September 12, 2013 10:59PM
By Farrah Duffany
SOUTHINGTON — After years of trying to set aside enough money, the town will finally be able to replace the windows at Town Hall with the help of a Neighborhood Assistance Act Grant.
In April, Town Manager Garry Brumback asked the Town Council for authorization to apply for the grant, which tops out at $150,000. In August, the town’s application was approved. The program is administered through the state Department of Revenue Services.
“I’m very happy that we were able to attain the grant,” said Town Councilor John Barry. “It’s something I had brought up three or four years ago and this will certainly save the town money in the winter months for energy costs due to present windows that are not energy efficient.”
Windows at the Town Hall are outdated, cause drafts, and sometimes leak. In 2008, voters rejected plans to renovate Town Hall at referendum. For years later, the town wanted to address some building issues such as the windows, but funding always fell short.
“We had set aside some money, $50,000, to do that and it was woefully short,” Brumback said. “So we applied for the Neighborhood Assistance Act Grant and got it.”
Town Attorney Mark Sciota said the town is in the process of interviewing local companies for the work and has talked to three already.
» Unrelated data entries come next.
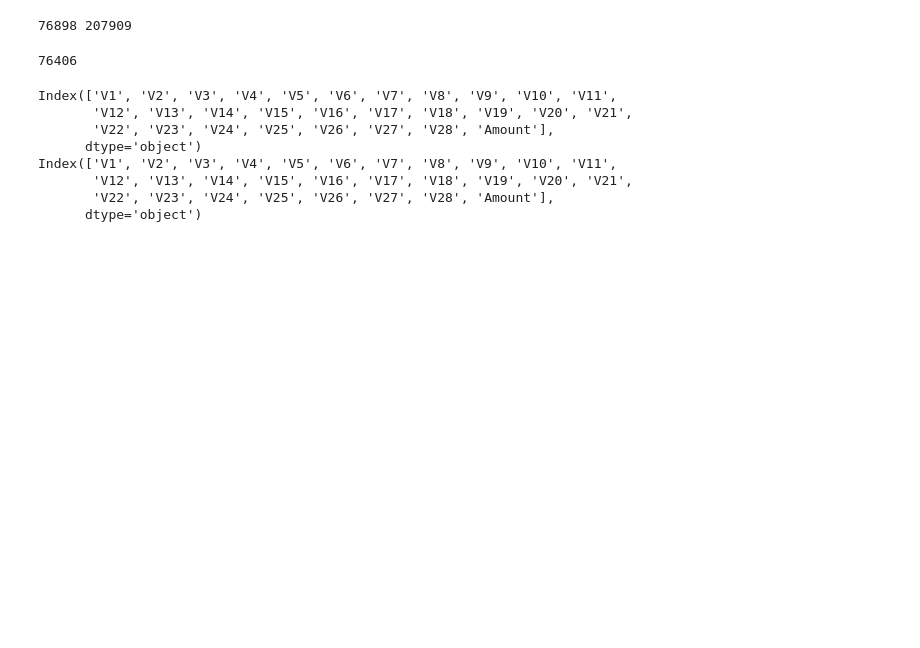
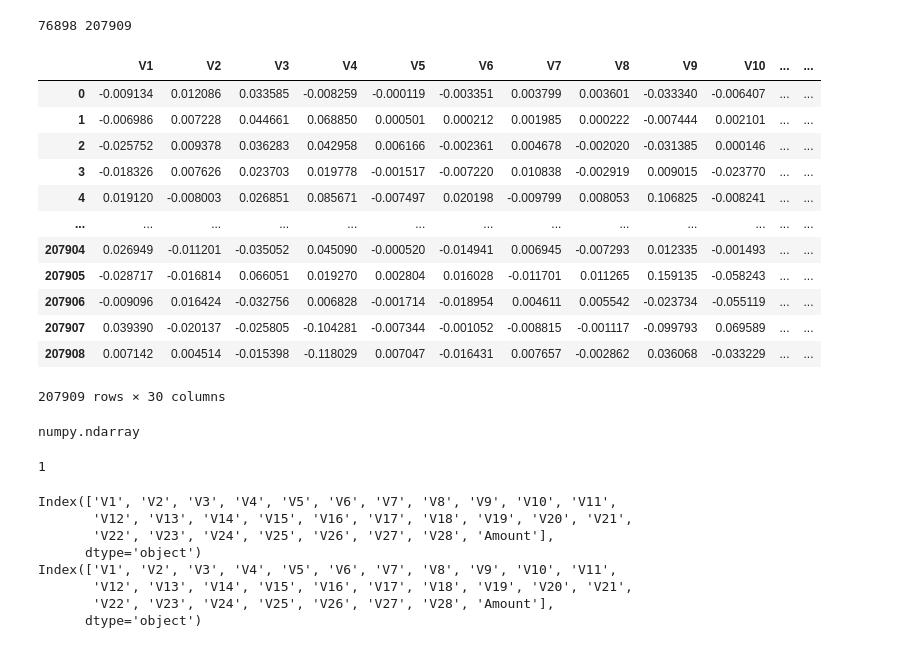
Before and after one commit to MCPMAlf/An-lisis-de-Datos, a Jupyter notebook: Proyecto4_Ejercicio2.ipynb, the cells around one changed output. Cells and saved outputs as stored; diff of their text form; code cells hidden in the pictures; blank space fills up the shorter version.

```diff
--- a/Proyecto4_Ejercicio2.ipynb
+++ b/Proyecto4_Ejercicio2.ipynb
@@ -100,8 +100,23 @@ Datos_Test = Datos_Analisis[Datos_Analisis.Class == 0].drop(Datos_Train.index)
 
 #print(len(Datos_Train))
 #print(len(Datos_Test))
-# %%
-len(Datos_Test)
-# %% [output]
-76406
+# %%
+Datos_Train = Datos_Train.reset_index().drop(["index"], axis = 1)
+Datos_Test = Datos_Test.reset_index().drop(["index"], axis = 1)
+# %%
+Datos_Train
+# %% [output]
+|  | V1 | V2 | V3 | V4 | V5 | V6 | V7 | V8 | V9 | V10 | ... | ... |
+| 0 | -0.009134 | 0.012086 | 0.033585 | -0.008259 | -0.000119 | -0.003351 | 0.003799 | 0.003601 | -0.033340 | -0.006407 | ... | ... |
+| 1 | -0.006986 | 0.007228 | 0.044661 | 0.068850 | 0.000501 | 0.000212 | 0.001985 | 0.000222 | -0.007444 | 0.002101 | ... | ... |
+| 2 | -0.025752 | 0.009378 | 0.036283 | 0.042958 | 0.006166 | -0.002361 | 0.004678 | -0.002020 | -0.031385 | 0.000146 | ... | ... |
+| 3 | -0.018326 | 0.007626 | 0.023703 | 0.019778 | -0.001517 | -0.007220 | 0.010838 | -0.002919 | 0.009015 | -0.023770 | ... | ... |
+| 4 | 0.019120 | -0.008003 | 0.026851 | 0.085671 | -0.007497 | 0.020198 | -0.009799 | 0.008053 | 0.106825 | -0.008241 | ... | ... |
+| ... | ... | ... | ... | ... | ... | ... | ... | ... | ... | ... | ... | ... |
+| 207904 | 0.026949 | -0.011201 | -0.035052 | 0.045090 | -0.000520 | -0.014941 | 0.006945 | -0.007293 | 0.012335 | -0.001493 | ... | ... |
+| 207905 | -0.028717 | -0.016814 | 0.066051 | 0.019270 | 0.002804 | 0.016028 | -0.011701 | 0.011265 | 0.159135 | -0.058243 | ... | ... |
+| 207906 | -0.009096 | 0.016424 | -0.032756 | 0.006828 | -0.001714 | -0.018954 | 0.004611 | 0.005542 | -0.023734 | -0.055119 | ... | ... |
+| 207907 | 0.039390 | -0.020137 | -0.025805 | -0.104281 | -0.007344 | -0.001052 | -0.008815 | -0.001117 | -0.099793 | 0.069589 | ... | ... |
+| 207908 | 0.007142 | 0.004514 | -0.015398 | -0.118029 | 0.007047 | -0.016431 | 0.007657 | -0.002862 | 0.036068 | -0.033229 | ... | ... |
+207909 rows × 30 columns
 # %%
@@ -110 +125,9 @@ y_Datos_test = Datos_Test["Class"]
+# %%
+type(y_Datos_test)
+# %% [output]
+numpy.ndarray
+# %%
+y_Datos_test[190]
+# %% [output]
+1
 # %%
```
Also changed, not shown: parts of 12 cells of this notebook.
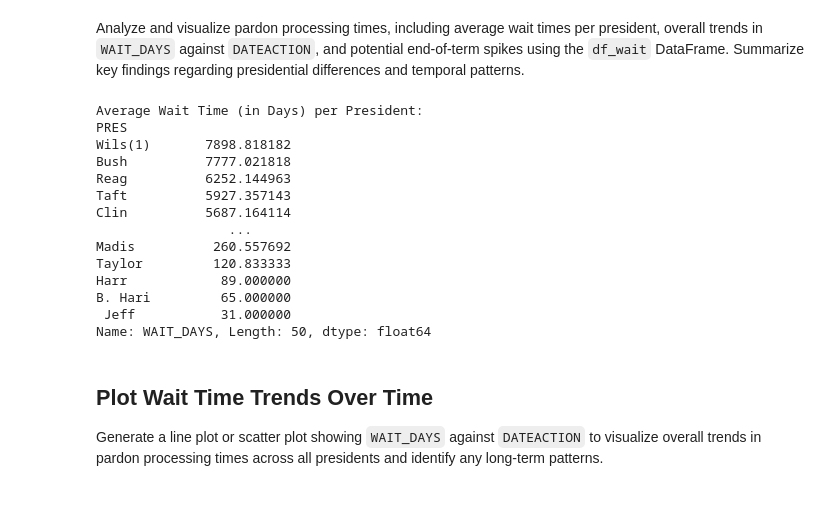
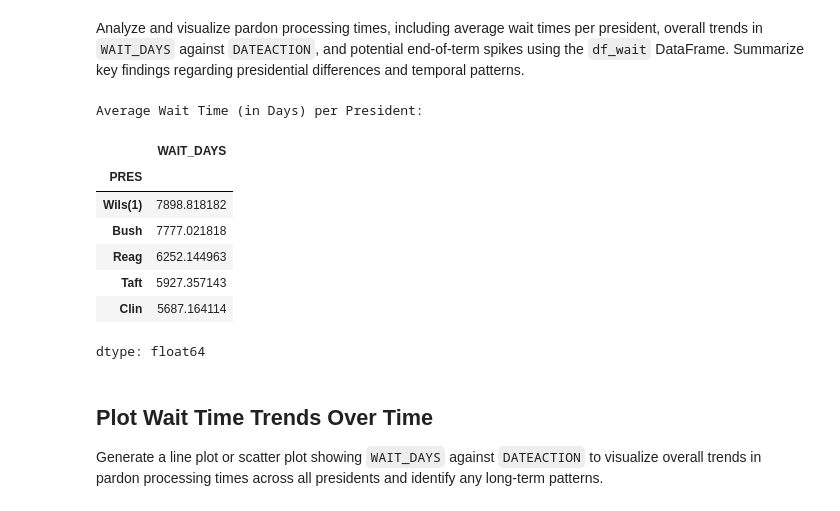
Before and after one commit to GraceSchmidt1/Group2_US_Pardons, a Jupyter notebook: US_Pardons_EDA.ipynb, the cells around one changed output. Drawn from its saved outputs; the diff is of its cells as text; code cells hidden in the pictures.

```diff
--- a/US_Pardons_EDA.ipynb
+++ b/US_Pardons_EDA.ipynb
@@ -488,23 +587,19 @@ Analyze and visualize pardon processing times, including average wait times per
 # %%
 #(GS-code orginator)
 avg_wait_time_per_president = df_wait.groupby('PRES')['WAIT_DAYS'].mean().sort_values(ascending=False)
 print("Average Wait Time (in Days) per President:")
-print(avg_wait_time_per_president)
+# print(avg_wait_time_per_president)
+display(avg_wait_time_per_president.head())
 # %% [output]
 Average Wait Time (in Days) per President:
-PRES
-Wils(1)       7898.818182
-Bush          7777.021818
-Reag          6252.144963
-Taft          5927.357143
-Clin          5687.164114
-                 ...
-Madis          260.557692
-Taylor         120.833333
-Harr            89.000000
-B. Hari         65.000000
- Jeff           31.000000
-Name: WAIT_DAYS, Length: 50, dtype: float64
+|  | WAIT_DAYS |
+| PRES |  |
+| Wils(1) | 7898.818182 |
+| Bush | 7777.021818 |
+| Reag | 6252.144963 |
+| Taft | 5927.357143 |
+| Clin | 5687.164114 |
+dtype: float64
 # %% [markdown]
 ## Plot Wait Time Trends Over Time
 
```
Also changed, not shown: parts of 53 cells of this notebook.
“The company has to understand the whole process and be able to follow the guidelines” of the grant, Sciota said.
The grant is in the form of a tax credit. With the stipulations in the grant, the town is interviewing companies to see if they are eligible to do the work and qualify for a “dollar for dollar” tax credit, Brumback said.
“You have to pay at least $100,000 in Connecticut state taxes to be able to get anything back,” Brumback said. “If you do $100,000 of work for the town, then you can submit to this program to have (your) taxes reduced by $100,000.”
If more than one company is eligible for the work, then the town will go out to bid, Brumback said. Sciota hopes to recommend a company by the next council meeting. The cost is not yet clear because Sciota is waiting for companies to give quotes.
With the replacement of the windows, the town will choose a style that fits with the character of the building.
“My understanding is the town is receptive to ensure that the windows meet the historical significance of the existing Town Hall,” Barry said.
Brumback said he’s hoping to get the windows replaced before winter comes around, but it will “depend on the mechanics of the grant.”